Eating out:

1) We stopped eating out with friends and started hosting potlucks instead.

2) Stopped eating dinners out with extended family and hosted them instead. (when you—because you’re physicians—usually offer to pick up the tab when eating out, those $150-$550 restaurant bills add up. Fast. We had to stop doing this if we didn’t want DH to work forever.)

3) Every few months I buy from a meal prep place (not a box like Hello Fresh, but a small kitchen that makes the entree and freezes it.) I take the meal from the freezer, stick it directly into the oven, and just make the sides, like a salad and veggies or whatever. It’s cheaper (and saves more time!) than restaurant meals. At about $12-14 per small sized entree, this antibiotic-free meat lasts the kids and me for about 3 meals. That and I don’t have to keep all the ingredients on hand to make these various dishes. And yes, I shamelessly use this meal prep service to host people.  (I rarely buy meat anymore in grocery stores.)

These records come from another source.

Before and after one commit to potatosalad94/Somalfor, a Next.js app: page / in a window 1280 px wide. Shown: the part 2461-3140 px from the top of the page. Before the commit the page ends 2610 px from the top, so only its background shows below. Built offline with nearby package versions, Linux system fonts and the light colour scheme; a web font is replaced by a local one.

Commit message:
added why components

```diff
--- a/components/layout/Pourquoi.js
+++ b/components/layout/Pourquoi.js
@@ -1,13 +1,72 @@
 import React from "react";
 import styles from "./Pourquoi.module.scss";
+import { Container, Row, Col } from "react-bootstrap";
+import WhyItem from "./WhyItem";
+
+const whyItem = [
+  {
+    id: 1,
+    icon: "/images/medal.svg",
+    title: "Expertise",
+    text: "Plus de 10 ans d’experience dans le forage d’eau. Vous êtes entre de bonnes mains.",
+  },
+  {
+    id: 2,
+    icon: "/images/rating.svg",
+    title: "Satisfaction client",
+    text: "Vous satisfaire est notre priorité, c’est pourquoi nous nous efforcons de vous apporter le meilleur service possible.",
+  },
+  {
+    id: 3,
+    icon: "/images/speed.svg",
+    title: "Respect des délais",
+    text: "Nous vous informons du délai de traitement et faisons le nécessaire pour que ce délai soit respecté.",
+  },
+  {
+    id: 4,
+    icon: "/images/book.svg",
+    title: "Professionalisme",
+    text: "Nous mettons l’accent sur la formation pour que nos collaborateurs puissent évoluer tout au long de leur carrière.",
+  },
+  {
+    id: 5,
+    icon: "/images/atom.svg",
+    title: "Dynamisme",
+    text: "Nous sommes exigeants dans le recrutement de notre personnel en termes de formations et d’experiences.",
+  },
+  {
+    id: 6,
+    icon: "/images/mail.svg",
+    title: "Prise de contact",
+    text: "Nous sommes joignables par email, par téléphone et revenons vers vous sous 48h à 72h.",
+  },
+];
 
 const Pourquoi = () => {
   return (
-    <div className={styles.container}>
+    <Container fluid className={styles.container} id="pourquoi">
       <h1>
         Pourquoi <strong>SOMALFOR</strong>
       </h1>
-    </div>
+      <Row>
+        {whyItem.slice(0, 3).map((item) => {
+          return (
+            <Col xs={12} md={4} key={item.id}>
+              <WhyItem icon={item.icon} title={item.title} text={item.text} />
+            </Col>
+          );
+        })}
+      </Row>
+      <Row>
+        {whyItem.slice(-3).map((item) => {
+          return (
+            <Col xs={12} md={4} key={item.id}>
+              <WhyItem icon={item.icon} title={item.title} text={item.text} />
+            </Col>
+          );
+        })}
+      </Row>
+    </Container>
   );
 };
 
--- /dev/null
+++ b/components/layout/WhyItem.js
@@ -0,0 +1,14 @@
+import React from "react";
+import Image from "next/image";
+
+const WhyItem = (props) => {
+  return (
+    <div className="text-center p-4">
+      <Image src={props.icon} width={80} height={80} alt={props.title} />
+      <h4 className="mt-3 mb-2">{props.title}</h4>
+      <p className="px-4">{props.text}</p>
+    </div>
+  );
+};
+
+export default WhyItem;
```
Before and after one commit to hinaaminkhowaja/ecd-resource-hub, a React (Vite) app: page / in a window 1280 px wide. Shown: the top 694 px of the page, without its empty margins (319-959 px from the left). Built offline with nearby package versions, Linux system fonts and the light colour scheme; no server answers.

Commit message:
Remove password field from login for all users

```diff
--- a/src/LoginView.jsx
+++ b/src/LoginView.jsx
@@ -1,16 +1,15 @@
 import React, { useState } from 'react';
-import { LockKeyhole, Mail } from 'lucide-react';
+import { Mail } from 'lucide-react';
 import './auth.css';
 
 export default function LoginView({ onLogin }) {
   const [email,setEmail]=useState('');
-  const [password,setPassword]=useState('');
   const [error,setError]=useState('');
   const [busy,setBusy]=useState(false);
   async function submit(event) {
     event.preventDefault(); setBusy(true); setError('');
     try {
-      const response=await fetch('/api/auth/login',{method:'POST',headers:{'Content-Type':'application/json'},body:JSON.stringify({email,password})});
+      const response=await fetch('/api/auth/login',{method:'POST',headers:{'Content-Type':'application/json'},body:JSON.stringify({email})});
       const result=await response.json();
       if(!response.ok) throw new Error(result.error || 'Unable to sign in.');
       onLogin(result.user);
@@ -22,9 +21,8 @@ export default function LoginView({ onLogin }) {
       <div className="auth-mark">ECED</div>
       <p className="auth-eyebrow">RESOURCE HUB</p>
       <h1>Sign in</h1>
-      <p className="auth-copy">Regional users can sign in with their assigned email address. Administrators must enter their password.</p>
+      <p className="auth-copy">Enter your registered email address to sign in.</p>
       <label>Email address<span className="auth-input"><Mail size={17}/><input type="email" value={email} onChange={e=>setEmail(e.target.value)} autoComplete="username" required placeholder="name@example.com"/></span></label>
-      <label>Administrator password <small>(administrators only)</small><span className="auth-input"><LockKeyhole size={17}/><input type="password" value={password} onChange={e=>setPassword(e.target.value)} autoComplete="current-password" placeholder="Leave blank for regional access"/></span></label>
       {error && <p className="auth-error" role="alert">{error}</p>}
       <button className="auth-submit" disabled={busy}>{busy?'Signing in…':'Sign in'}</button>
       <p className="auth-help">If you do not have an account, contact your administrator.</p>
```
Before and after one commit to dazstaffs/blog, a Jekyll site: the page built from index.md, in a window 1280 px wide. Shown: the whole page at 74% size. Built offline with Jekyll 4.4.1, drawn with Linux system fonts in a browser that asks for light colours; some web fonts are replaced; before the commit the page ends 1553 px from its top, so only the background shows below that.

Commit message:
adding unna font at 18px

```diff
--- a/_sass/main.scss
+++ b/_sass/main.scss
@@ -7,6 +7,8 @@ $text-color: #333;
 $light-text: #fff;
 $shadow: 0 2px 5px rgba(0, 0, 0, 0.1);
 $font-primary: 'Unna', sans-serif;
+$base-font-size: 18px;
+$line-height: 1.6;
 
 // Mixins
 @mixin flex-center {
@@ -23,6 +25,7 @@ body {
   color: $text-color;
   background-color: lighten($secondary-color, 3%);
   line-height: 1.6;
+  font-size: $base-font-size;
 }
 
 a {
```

4) I got over my food snobbery and kept frozen pizzas on hand for when I needed a meal yesterday.

5) Read Greg Karp’s book Living Rich by Spending Smart.

6) Read every.single. food blog on the Frugalwoods blog.

 

Whole food, plant-based diet:

1) My husband researched how to store food in the fridge. Once we started to implement his steps, we barely throw out food (as I stand here typing this, I’m thinking my scallions sitting in water—which have been in the fridge for a month and a half—need to be trimmed because they’ve grown too tall!).

2) Beans are super cheap and tasty. I now have two shelves of various grains and dried beans in a pantry. My kids would eat beans until the cows come home (I always laugh when the pediatrician asks if they’re pooping okay).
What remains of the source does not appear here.